Bond yield event
❖ In April 2021, the RBI launched G-SAP under which it said it would buy Rs 1 lakh crore worth of bonds in the April-June quarter.
❖ It has so far bought Rs 25,000 crore worth of government securities (G-secs).
❖ The 10-year bond has declined 15 basis points from 6.15% in the last one month (April).
Impact of the decisison
❖ Movements in yields, which depend on trends in interest rates, can result in capital gains or losses for investors.
❖ If an individual holds a bond carrying a yield of 6%, a rise in bond yields in the market will bring the price of the bond down.
❖ On the other hand, a drop in bond yield below 6% would benefit the investor.
❖ This is because the price of the bond will rise, generating capital gains. G-SAP has engendered a softening bias in G-sec yields which has continued since then.
Reasons for softening bond yields
❖ The fall in bond yields in India could also be due to a sharp decline in US Treasury yields or the economic uncertainty caused by Covid-19.
❖ But the most important driver of the bond market was RBI interventions.
❖ The announcement of a bond-buying programme, the G-SAP, at the start of the month played a crucial role in turning the market sentiment.
❖ The RBI continued to send strong yield signals by cancelling and devolving government debt auctions.
❖ In the last month alone (April 2021), the RBI cancelled more than Rs 30,000 worth of debt auctions.
❖ A part of this amount was offset by availing the green-shoe option (option to accept bids for more than the notified amount of debt auction) in other securities.
❖ However, the decision to buy Rs 35,000 crore worth of bonds in May 2021 would help the market absorb a portion of the Rs 1.16 lakh crore market borrowings by the government during the month.
Impact on markets and investors
❖ The structured purchase programme has calmed investors’ anxieties.
❖ It has reduced the spread between the repo rate and the 10-year government bond yield.
❖ A decline in yield is also better for the equity markets because money starts flowing out of debt investments to equity investments.
❖ This means that as bond yields go down, the equity markets tend to outperform by a bigger margin and vice versa.
❖ Also, when bond yields go up, the cost of capital goes up.
❖ So, when bond yields go up, it is a signal that corporates will have to pay a higher interest cost on debt.
❖ As debt servicing costs go higher, the risk of bankruptcy and default also increases.
❖ This typically makes mid-cap and highly leveraged companies vulnerable.
Factors that RBI keen on keeping yields in check
❖ The RBI has been aiming to keep yields lower because this reduces borrowing costs for the government.
❖ Meanwhile, it prevents any upward movement in lending rates in the market.
❖ On the other hand, a rise in bond yields will put pressure on interest rates in the banking system.
❖ This, in turn, will lead to a hike in lending rates.
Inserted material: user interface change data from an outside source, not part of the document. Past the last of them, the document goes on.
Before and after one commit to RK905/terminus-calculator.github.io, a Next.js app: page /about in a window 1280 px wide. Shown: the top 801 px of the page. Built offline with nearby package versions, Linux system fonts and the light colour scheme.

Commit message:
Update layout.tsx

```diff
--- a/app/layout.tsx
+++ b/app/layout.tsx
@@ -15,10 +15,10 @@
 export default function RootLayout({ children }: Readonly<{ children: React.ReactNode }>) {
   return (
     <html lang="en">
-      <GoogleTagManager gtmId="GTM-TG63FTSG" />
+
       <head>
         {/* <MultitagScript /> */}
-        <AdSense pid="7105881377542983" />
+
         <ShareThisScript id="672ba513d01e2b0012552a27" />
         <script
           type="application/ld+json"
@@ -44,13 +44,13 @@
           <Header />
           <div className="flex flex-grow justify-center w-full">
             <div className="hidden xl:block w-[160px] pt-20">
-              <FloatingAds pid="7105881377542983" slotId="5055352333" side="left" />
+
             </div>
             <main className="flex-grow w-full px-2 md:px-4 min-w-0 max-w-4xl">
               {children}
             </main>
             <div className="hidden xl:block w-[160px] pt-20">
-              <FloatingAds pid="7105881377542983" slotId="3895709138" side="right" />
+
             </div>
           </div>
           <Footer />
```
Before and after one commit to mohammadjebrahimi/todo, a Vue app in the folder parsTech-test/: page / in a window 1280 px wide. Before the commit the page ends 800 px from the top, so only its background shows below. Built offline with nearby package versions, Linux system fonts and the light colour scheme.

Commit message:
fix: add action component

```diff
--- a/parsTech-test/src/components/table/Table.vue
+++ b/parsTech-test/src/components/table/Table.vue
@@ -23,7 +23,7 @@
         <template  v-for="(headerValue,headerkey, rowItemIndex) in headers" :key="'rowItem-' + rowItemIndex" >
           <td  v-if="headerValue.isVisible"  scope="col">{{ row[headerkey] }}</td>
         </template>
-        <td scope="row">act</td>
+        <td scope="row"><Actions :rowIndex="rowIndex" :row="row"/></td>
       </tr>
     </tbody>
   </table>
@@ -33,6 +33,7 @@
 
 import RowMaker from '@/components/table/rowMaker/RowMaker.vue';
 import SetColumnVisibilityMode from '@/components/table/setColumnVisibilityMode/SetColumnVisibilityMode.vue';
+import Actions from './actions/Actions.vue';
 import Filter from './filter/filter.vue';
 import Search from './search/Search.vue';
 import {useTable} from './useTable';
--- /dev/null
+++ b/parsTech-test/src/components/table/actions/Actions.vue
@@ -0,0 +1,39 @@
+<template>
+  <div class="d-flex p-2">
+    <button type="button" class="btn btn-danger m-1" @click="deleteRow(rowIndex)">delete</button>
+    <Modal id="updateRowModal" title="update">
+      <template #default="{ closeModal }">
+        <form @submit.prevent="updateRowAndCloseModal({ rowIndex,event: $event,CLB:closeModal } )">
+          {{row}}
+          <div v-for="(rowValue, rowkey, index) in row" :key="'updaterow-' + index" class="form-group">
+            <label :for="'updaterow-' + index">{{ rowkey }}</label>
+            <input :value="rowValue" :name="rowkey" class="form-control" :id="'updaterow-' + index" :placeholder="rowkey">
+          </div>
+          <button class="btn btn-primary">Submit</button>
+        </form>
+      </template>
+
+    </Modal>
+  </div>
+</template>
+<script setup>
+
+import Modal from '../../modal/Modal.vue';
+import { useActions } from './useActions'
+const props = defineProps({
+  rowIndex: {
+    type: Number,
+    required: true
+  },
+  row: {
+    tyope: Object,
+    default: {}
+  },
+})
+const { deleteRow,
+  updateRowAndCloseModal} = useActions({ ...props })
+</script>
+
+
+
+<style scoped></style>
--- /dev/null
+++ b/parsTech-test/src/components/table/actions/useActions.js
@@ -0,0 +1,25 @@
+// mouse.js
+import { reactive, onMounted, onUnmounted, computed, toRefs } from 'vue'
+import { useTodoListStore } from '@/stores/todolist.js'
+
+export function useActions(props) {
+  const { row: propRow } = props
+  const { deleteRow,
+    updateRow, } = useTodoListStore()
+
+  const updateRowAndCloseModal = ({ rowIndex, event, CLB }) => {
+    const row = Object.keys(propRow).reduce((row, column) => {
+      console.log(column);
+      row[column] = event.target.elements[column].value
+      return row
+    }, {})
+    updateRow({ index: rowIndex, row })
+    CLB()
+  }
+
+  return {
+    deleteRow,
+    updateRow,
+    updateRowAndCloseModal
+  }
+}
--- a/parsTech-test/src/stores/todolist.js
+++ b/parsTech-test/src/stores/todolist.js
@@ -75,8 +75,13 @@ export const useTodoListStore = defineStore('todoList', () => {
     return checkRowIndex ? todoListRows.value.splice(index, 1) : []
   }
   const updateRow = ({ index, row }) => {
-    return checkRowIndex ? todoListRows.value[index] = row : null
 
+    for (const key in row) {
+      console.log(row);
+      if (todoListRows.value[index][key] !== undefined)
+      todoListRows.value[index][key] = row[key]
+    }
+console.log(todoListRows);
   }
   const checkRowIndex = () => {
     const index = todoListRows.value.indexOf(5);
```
❖ The RBI wants to keep interest rates steady to kick-start investments.
❖ If yields come down, the RBI will be able to bring down the cost of government borrowing for 2021-22, which is set at Rs 12.05 lakh crore.
❖ Potential changes in the US monetary policy direction and Fed bond yields are the biggest risk factors for the Indian bond market in 2021.
❖ Notwithstanding this risk, bond yields may remain in a tight range in near future supported by RBI’s bond purchases.
❖ Over the medium term, inflation and potential monetary policy normalisation will play a more important role in shaping the interest rate trajectory.
❖ It is expected that the market interest rates would move higher gradually over the next 1-2 years.
❖ The rest also depends on other global factors.